Known as the City Arts Center when it was founded by philanthropists John and Eleanor Kirkpatrick in 1989, the renamed Oklahoma Contemporary Arts Center features two art spaces, the Eleanor Kirkpatrick Gallery and Circle Gallery, respectively. The former eponymous gallery hosts rotating exhibits and the latter more mixed-media art such as interactive, digital and multi-sensory presentations. Additionally, the focus of the center is not only on art, here the artists offer classes and workshops on painting, two-dimensional studio arts, pottery in addition to many more interesting artistic pursuits. Since the center is a non-profit organization, admission is free, but there is a nominal fee for the classes. Check website for event calendar and schedule of courses.
This museum is housed in the ornate Mid-Continent Life Insurance building and its primary goal is to inform visitors about the many contributions that Oklahomans have provided to their state and country. Some of the highlights are the 'Bust Gallery', which displays the sculptured likenesses of famous Oklahomans like Maria Tallchief, Ralph Ellison and Mickey Mantle. There is also an interactive exhibit about the Chickasaw Nation and the Chesapeake Oklahoma Theater is located inside. Additionally, the museum provides a backdrop for other events such as field trips, workshops, weddings, etc. Check website for more details and information.

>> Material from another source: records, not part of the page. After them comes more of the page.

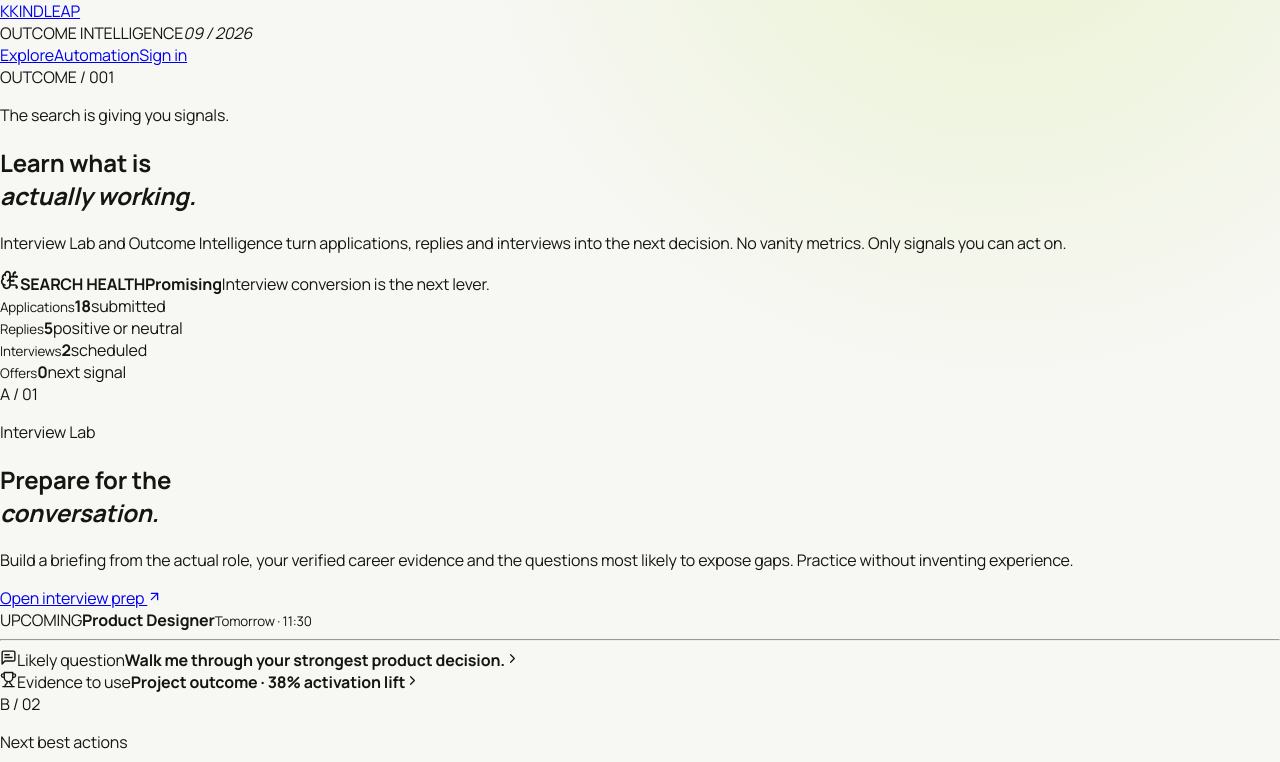
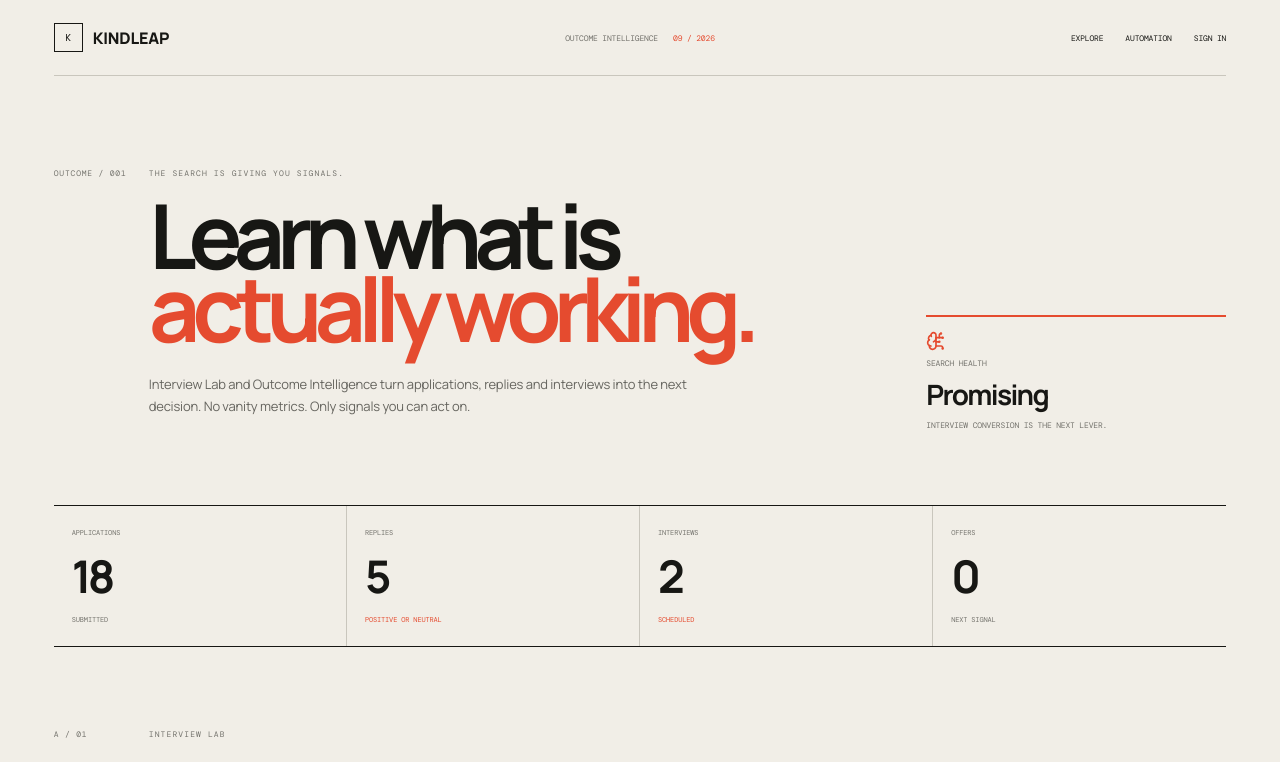
Before and after one commit to madebykraman/jobapplyify, a Next.js app: page /insights in a window 1280 px wide. Shown: the top 762 px of the page. Built offline with nearby package versions, Linux system fonts and the light colour scheme.

Commit message:
Build 09: connect Interview Lab to dedicated design system

```diff
--- a/app/insights/page.tsx
+++ b/app/insights/page.tsx
@@ -2,23 +2,12 @@
 import Link from 'next/link'
 import { ArrowUpRight, BrainCircuit, CalendarClock, ChevronRight, Mail, MessageSquareText, Trophy } from 'lucide-react'
 import { BRAND } from '@/lib/brand'
-import '../workspace/workspace.css'
+import './insights.css'
 
-const stages = [
-  ['Applications', '18', 'submitted', 'stable'],
-  ['Replies', '5', 'positive or neutral', 'up'],
-  ['Interviews', '2', 'scheduled', 'up'],
-  ['Offers', '0', 'next signal', 'watch'],
-] as const
+const stages = [['Applications','18','submitted','stable'],['Replies','5','positive or neutral','up'],['Interviews','2','scheduled','up'],['Offers','0','next signal','watch']] as const
+const actions = [['Prepare for your next interview','Build a role-specific briefing from the job description, your evidence and likely questions.','/applications'],['Review recruiter signals','Classify replies, requests, rejections and follow-ups without losing the original evidence.','/review'],['Set a follow-up','Keep promising applications moving without manually remembering every date.','/applications']] as const
 
-const actions = [
-  ['Prepare for your next interview', 'Build a role-specific briefing from the job description, your evidence and likely questions.', '/applications'],
-  ['Review recruiter signals', 'Classify replies, requests, rejections and follow-ups without losing the original evidence.', '/review'],
-  ['Set a follow-up', 'Keep promising applications moving without manually remembering every date.', '/applications'],
-] as const
-
-export default function Insights(){
- return <main className="insightPage">
+export default function Insights(){return <main className="insightPage">
 <header className="insightHeader"><Link href="/" className="insightLogo"><span>K</span>{BRAND.name}</Link><div><span>OUTCOME INTELLIGENCE</span><i>09 / 2026</i></div><nav><Link href="/opportunities">Explore</Link><Link href="/automation">Automation</Link><Link href="/auth">Sign in</Link></nav></header>
 <section className="insightHero"><div className="insightIndex">OUTCOME / 001</div><div><p className="insightEyebrow">The search is giving you signals.</p><h1>Learn what is<br/><em>actually working.</em></h1><p className="insightLead">Interview Lab and Outcome Intelligence turn applications, replies and interviews into the next decision. No vanity metrics. Only signals you can act on.</p></div><div className="insightSignal"><BrainCircuit size={20}/><b>SEARCH HEALTH</b><strong>Promising</strong><span>Interview conversion is the next lever.</span></div></section>
 <section className="outcomeStrip">{stages.map(([name,value,desc,state])=><div key={name}><small>{name}</small><b>{value}</b><span className={state}>{desc}</span></div>)}</section>
@@ -26,5 +15,4 @@ export default function Insights(){
 <section className="outcomeActions"><div className="sectionNumber">B / 02</div><div><p className="insightEyebrow">Next best actions</p><h2>Don't just<br/><em>measure.</em> move.</h2></div><div className="actionList">{actions.map(([title,desc,href],i)=><Link href={href} className="actionItem" key={title}><span>0{i+1}</span><div><h3>{title}</h3><p>{desc}</p></div><ArrowUpRight size={17}/></Link>)}</div></section>
 <section className="signalSources"><div><p className="insightEyebrow">Evidence layer</p><h2>Every conclusion<br/>has a source.</h2></div><div className="sourceGrid"><div><Mail size={17}/><b>Inbox signals</b><span>Replies, recruiter requests and rejection reasons.</span></div><div><CalendarClock size={17}/><b>Timing signals</b><span>Follow-up windows and interview cadence.</span></div><div><BrainCircuit size={17}/><b>Learning signals</b><span>Patterns across roles, applications and outcomes.</span></div></div></section>
 <footer className="insightFooter"><span>{BRAND.name} · {BRAND.tagline}</span><span>Confirmed evidence / inference / uncertainty remain distinct.</span></footer>
- </main>
-}
+</main>}
```
Lines whose indentation alone changed are shown as unchanged.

Located on the grounds of the State Capitol and managed under the auspices of the Oklahoma Historical Society, this museum takes visitors on a journey through the state's turbulent and exciting history. Many know the mythic story of the Land Run of 1889, but the exhibits here go back even further—you will see Oklahoma artifacts from the Jurassic era also. Some of the most popular displays focus on Native American culture, the Oklahoma oil boom, the state's impressionist painters and they also have some interesting online exhibits also.

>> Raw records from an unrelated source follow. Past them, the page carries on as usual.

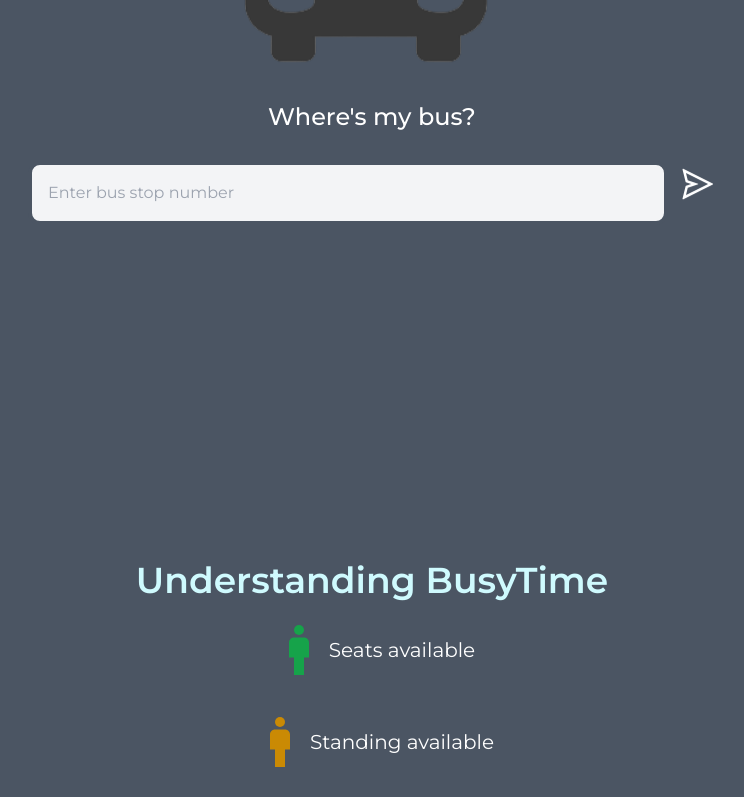
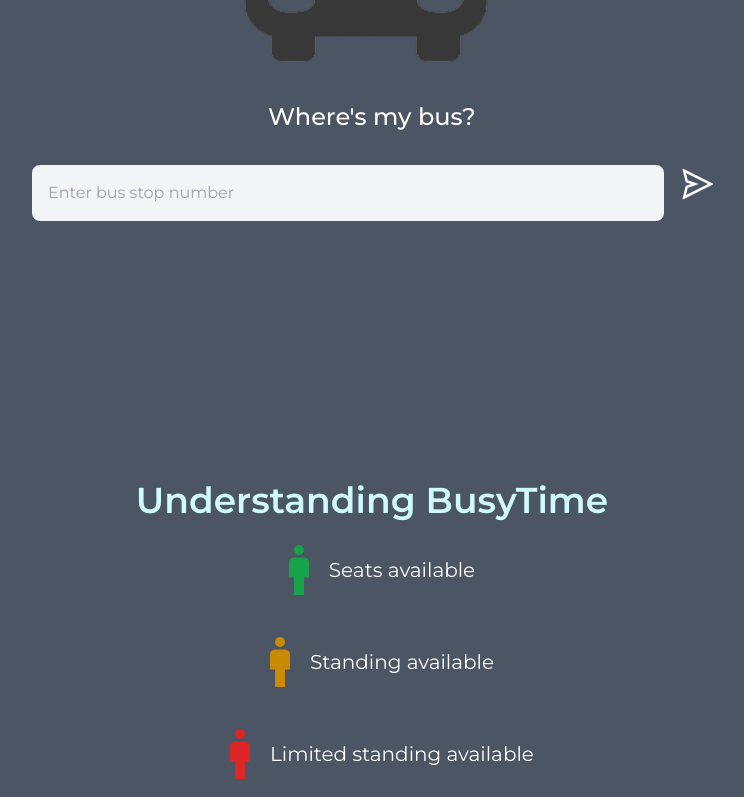
Before and after one commit to adenteo/BusyTime, a Next.js app in the folder busApp/bus-app/: page / in a window 1280 px wide. Shown: the part 462-1259 px from the top of the page, without its empty margins (268-1012 px from the left). Built offline with nearby package versions, Linux system fonts and the light colour scheme.

Commit message:
Update About.js

```diff
--- a/busApp/bus-app/src/app/components/About.js
+++ b/busApp/bus-app/src/app/components/About.js
@@ -7,7 +7,7 @@
 export default function About() {
   return (
     <div className="bg-gray-600 h-full">
-      <div className="text-center text-4xl text-cyan-100 font-semibold pt-40 mb-10 lg:mb-0">
+      <div className="text-center text-4xl text-cyan-100 font-semibold pt-20 mb-10 lg:mb-0">
         <h1>Understanding BusyTime</h1>
       </div>
       <div className="flex justify-center mt-5 text-white ">
```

This Dutch Colonial mansion of 12 rooms and 14,000 square feet has been the home of the governor since 1928. There is an Oklahoma room with a carpet featuring the state seal. The Phillips Pavilion was added on the grounds for larger parties, because the inside dining area was only able to seat 60 for dinner. The new pavilion also features a gift shop where you can pick up souvenirs and Made-in-Oklahoma items. Guided tours are offered on Wednesdays. Admission is free.

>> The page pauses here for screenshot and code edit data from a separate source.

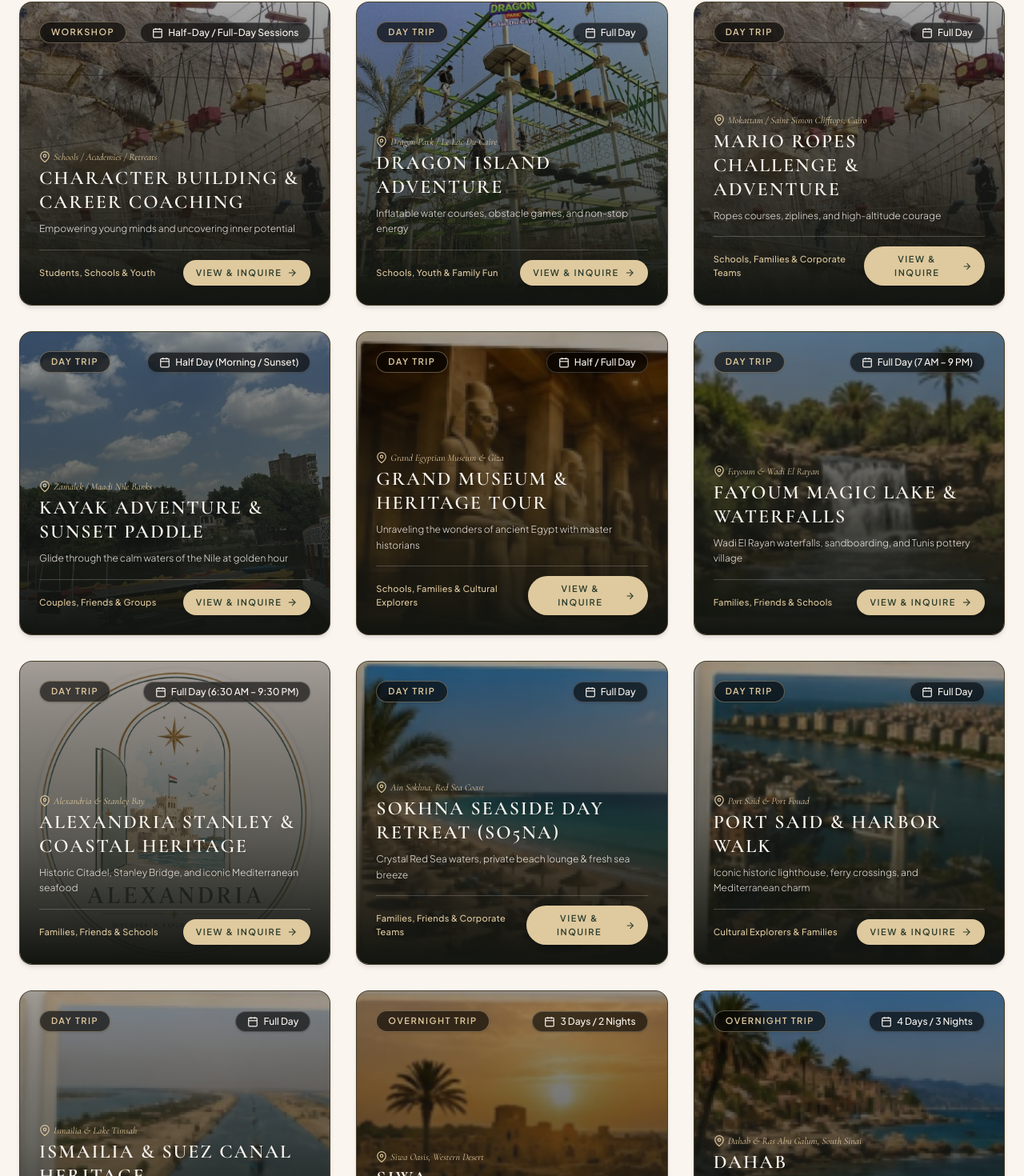
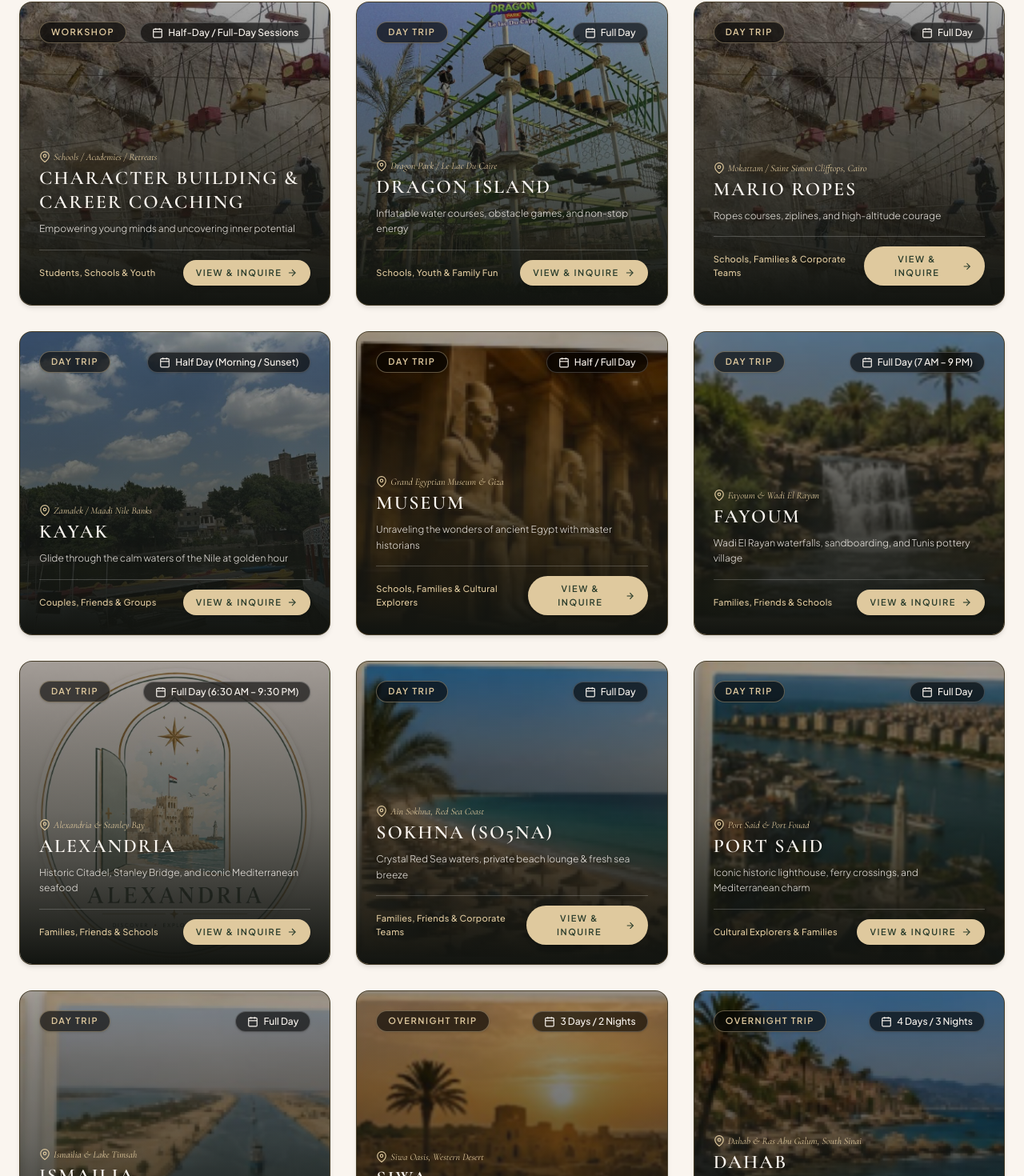
Before and after one commit to Pavlyemad2005/Hidden_Gems, a Next.js app: page / in a window 1280 px wide. Shown: the part 3039-4509 px from the top of the page at 80% size. Built offline with nearby package versions, Linux system fonts and the light colour scheme.

Commit message:
Update Day Trips to display destination names only

```diff
--- a/src/app/page.tsx
+++ b/src/app/page.tsx
@@ -203,7 +203,7 @@
     category: "day-trips",
     categoryLabel: "Day Trip",
     tag: "Day Trip · Active Fun",
-    title: "Dragon Island Adventure",
+    title: "Dragon Island",
     subtitle: "Inflatable water courses, obstacle games, and non-stop energy",
     description:
       "A thrilling action-packed day trip featuring giant obstacle courses, inflatable challenges, foam parties, and fun group competitions in a safe, fully supervised park environment.",
@@ -241,7 +241,7 @@
     category: "day-trips",
     categoryLabel: "Day Trip",
     tag: "Day Trip · High Adrenaline",
-    title: "Mario Ropes Challenge & Adventure",
+    title: "Mario Ropes",
     subtitle: "Ropes courses, ziplines, and high-altitude courage",
     description:
       "An exhilarating outdoor challenge at the cliffside ropes park. Navigate suspension bridges, high-wire obstacles, wall climbing, and zip lining with full certified safety gear and professional coaches.",
@@ -284,7 +284,7 @@
     category: "day-trips",
     categoryLabel: "Day Trip",
     tag: "Day Trip · Water Sport",
-    title: "Kayak Adventure & Sunset Paddle",
+    title: "Kayak",
     subtitle: "Glide through the calm waters of the Nile at golden hour",
     description:
       "Experience Cairo from a breathtaking new angle. Paddle in double or single kayaks along scenic river islands, learn kayaking strokes from champions, and enjoy breakfast or sunset drinks on the water.",
@@ -326,7 +326,7 @@
     category: "day-trips",
     categoryLabel: "Day Trip",
     tag: "Day Trip · Cultural Discovery",
-    title: "Grand Museum & Heritage Tour",
+    title: "Museum",
     subtitle: "Unraveling the wonders of ancient Egypt with master historians",
     description:
       "A private guided exploration of Egypt's greatest historical treasures (NMEC / Grand Egyptian Museum / Tahrir Museum) curated with engaging storytelling for all generations.",
@@ -363,7 +363,7 @@
     category: "day-trips",
     categoryLabel: "Day Trip",
     tag: "Day Trip · Oasis Nature",
-    title: "Fayoum Magic Lake & Waterfalls",
+    title: "Fayoum",
     subtitle: "Wadi El Rayan waterfalls, sandboarding, and Tunis pottery village",
     description:
       "A complete desert oasis escape just 90 minutes from Cairo. Visit Egypt's only natural waterfalls, sandboard on soft dunes around Magic Lake, and enjoy lunch at a scenic lakefront Bedouin lodge.",
@@ -406,7 +406,7 @@
     category: "day-trips",
     categoryLabel: "Day Trip",
     tag: "Day Trip · Mediterranean Charm",
-    title: "Alexandria Stanley & Coastal Heritage",
+    title: "Alexandria",
     subtitle: "Historic Citadel, Stanley Bridge, and iconic Mediterranean seafood",
     description:
       "Breathe in the Mediterranean breeze on a rich day journey across the Pearl of the Mediterranean. Explore the Citadel of Qaitbay, Bibliotheca Alexandrina, Stanley Bridge, and authentic Greek/Alexandrian seaside dining.",
@@ -448,7 +448,7 @@
     category: "day-trips",
     categoryLabel: "Day Trip",
     tag: "Day Trip · Coastal Day Use",
-    title: "Sokhna Seaside Day Retreat (SO5NA)",
+    title: "Sokhna (SO5NA)",
     subtitle: "Crystal Red Sea waters, private beach lounge & fresh sea breeze",
     description:
       "An effortless day escape just 60 minutes from New Cairo. Relax on private sandy beaches, swim in warm turquoise waters, and enjoy a day-use chalet or resort pass with fresh meals and water sports.",
@@ -485,7 +485,7 @@
     category: "day-trips",
     categoryLabel: "Day Trip",
     tag: "Day Trip · Canal Heritage",
-    title: "Port Said & Harbor Walk",
+    title: "Port Said",
     subtitle: "Iconic historic lighthouse, ferry crossings, and Mediterranean charm",
     description:
       "Discover the unique Franco-Egyptian architecture, the world-famous Suez Canal entry lighthouse, historical ferry cruises, and legendary Port Said street food and seafood.",
@@ -522,7 +522,7 @@
     category: "day-trips",
     categoryLabel: "Day Trip",
     tag: "Day Trip · Garden City",
-    title: "Ismailia & Suez Canal Heritage",
+    title: "Ismailia",
     subtitle: "Lush gardens, Lake Timsah sailing, and historic colonial mansions",
     description:
       "Known as the City of Gardens, Ismailia offers tranquil lake shores along Lake Timsah, views of giant container ships crossing the Suez Canal, and serene green parks.",
```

The Harn Homestead and 1889ers Museum is where city benefactor William Fremont Harn developed this quintessential frontier homestead. The estate contains a one-room schoolhouse, a grandiose Victorian mansion and a petting-zoo/farm on the grounds. The land was claimed during the Oklahoma Land Run of 1889 and today the complex offers hands-on education about the work ethic during the late 19th Century as well as providing field trips and day camps. The 9.4 acre facility is also available for corporate events, weddings, birthday parties, etc.